What is required
A complete answer includes every line below with the word "podcasts".

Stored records
=== Section Start ===
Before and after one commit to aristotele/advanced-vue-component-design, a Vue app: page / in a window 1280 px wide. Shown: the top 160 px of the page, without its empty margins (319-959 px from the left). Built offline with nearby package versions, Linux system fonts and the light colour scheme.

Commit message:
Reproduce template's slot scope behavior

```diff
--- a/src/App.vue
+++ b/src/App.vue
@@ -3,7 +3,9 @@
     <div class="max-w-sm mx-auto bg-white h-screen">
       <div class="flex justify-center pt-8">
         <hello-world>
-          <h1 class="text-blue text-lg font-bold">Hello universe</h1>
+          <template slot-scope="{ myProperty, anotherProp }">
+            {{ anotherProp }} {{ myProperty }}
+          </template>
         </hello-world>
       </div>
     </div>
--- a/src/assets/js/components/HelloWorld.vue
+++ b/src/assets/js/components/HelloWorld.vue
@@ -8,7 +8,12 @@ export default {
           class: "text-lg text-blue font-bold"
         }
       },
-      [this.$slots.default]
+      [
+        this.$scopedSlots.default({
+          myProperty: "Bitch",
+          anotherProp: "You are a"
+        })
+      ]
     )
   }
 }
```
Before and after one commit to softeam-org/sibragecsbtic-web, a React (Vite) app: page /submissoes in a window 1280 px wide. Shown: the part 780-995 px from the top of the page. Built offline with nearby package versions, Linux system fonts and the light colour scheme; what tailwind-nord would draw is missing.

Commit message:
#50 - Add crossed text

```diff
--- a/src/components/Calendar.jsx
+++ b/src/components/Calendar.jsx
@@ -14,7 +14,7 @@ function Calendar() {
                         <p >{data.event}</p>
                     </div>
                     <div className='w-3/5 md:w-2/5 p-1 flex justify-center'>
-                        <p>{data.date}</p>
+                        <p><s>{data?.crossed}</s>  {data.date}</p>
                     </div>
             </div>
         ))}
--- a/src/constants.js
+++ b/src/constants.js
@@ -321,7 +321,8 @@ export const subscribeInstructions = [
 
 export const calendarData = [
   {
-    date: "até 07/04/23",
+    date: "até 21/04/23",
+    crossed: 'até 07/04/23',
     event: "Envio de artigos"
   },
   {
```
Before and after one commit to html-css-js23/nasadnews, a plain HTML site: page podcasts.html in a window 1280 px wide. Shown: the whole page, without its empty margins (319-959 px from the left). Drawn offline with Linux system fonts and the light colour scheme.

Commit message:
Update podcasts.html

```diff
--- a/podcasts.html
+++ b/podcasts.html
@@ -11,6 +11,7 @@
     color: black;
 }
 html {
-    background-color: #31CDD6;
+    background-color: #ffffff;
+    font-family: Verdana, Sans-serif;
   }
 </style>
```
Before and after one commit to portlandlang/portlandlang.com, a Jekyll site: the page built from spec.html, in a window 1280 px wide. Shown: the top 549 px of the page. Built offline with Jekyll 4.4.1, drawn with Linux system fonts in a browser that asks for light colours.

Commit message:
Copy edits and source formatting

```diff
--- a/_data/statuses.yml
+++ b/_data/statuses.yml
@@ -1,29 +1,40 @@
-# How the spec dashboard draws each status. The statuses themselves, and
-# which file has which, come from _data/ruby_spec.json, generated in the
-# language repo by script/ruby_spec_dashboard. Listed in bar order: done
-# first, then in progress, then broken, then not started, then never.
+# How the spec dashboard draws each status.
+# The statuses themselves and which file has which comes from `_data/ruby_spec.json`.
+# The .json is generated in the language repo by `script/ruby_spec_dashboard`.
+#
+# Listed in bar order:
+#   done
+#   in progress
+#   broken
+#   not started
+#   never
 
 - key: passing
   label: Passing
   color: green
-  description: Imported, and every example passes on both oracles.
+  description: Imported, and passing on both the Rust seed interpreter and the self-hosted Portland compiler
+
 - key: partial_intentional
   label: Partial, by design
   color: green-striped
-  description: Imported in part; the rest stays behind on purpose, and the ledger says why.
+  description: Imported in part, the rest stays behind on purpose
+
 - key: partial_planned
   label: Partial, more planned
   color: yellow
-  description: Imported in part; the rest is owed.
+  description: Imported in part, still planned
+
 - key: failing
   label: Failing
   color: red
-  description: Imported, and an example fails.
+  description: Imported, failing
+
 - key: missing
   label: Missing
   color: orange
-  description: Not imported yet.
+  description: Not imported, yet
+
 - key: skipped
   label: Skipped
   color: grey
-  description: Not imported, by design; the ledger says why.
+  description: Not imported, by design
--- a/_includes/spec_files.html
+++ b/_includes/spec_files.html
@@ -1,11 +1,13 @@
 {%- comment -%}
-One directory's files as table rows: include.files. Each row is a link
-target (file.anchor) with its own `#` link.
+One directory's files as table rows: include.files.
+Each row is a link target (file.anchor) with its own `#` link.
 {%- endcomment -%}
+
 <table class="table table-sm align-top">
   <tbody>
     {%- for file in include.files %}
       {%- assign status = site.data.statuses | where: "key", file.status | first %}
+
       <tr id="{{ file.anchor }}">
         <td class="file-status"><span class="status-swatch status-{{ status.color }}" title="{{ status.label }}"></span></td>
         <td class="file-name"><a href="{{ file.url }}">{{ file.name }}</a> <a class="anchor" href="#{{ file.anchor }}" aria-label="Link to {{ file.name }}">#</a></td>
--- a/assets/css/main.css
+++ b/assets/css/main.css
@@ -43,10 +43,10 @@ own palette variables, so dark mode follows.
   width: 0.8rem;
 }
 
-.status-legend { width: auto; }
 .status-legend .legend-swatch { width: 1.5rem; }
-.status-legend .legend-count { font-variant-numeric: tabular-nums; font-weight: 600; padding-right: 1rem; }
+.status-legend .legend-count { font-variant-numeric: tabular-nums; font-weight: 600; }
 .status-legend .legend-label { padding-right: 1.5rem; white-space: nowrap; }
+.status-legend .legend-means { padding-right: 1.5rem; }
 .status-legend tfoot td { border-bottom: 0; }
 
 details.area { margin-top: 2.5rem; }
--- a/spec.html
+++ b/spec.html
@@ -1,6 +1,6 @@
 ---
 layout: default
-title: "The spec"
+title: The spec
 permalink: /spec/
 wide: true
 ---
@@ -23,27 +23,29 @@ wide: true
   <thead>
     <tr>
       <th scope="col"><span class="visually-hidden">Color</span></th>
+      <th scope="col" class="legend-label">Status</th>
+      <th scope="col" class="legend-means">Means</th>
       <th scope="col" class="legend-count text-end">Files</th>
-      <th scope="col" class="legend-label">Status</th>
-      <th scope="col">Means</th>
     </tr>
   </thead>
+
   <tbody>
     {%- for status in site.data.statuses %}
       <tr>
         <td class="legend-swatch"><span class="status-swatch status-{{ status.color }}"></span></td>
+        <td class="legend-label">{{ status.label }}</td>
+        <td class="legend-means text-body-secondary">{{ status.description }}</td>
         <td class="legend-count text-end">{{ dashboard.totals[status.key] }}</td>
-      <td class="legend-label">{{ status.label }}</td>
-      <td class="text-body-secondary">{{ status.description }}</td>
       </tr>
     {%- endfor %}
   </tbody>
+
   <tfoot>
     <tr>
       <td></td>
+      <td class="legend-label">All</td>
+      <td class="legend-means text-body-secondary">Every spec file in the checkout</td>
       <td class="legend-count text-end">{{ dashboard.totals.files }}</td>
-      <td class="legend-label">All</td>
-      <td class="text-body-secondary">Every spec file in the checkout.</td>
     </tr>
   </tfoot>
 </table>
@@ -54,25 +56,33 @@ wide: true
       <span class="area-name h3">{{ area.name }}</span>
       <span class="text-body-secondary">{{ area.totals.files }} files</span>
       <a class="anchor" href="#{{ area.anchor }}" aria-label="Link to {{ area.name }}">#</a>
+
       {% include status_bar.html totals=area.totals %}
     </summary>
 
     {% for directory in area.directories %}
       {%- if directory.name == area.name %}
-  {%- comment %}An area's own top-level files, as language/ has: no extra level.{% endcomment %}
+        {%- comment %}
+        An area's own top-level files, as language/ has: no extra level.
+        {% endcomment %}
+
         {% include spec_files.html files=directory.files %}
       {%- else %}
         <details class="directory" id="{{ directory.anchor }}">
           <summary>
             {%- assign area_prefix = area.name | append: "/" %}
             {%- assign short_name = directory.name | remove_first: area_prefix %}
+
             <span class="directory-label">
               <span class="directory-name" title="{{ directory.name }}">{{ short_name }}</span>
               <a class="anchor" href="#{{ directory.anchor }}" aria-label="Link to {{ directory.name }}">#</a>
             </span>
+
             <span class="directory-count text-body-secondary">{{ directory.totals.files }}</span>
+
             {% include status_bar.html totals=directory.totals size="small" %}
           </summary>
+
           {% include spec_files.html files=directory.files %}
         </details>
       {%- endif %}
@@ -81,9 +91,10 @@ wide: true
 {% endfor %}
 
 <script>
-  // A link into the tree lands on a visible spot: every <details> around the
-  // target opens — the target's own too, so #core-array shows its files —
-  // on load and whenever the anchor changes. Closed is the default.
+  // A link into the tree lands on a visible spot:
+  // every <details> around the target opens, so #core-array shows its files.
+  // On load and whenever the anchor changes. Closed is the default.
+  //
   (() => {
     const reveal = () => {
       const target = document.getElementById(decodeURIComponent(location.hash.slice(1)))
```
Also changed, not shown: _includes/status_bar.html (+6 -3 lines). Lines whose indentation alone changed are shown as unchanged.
=== Section End ===
Solution
Before and after one commit to html-css-js23/nasadnews, a plain HTML site: page podcasts.html in a window 1280 px wide. Shown: the whole page, without its empty margins (319-959 px from the left). Drawn offline with Linux system fonts and the light colour scheme.
Update podcasts.html
--- a/podcasts.html
+++ b/podcasts.html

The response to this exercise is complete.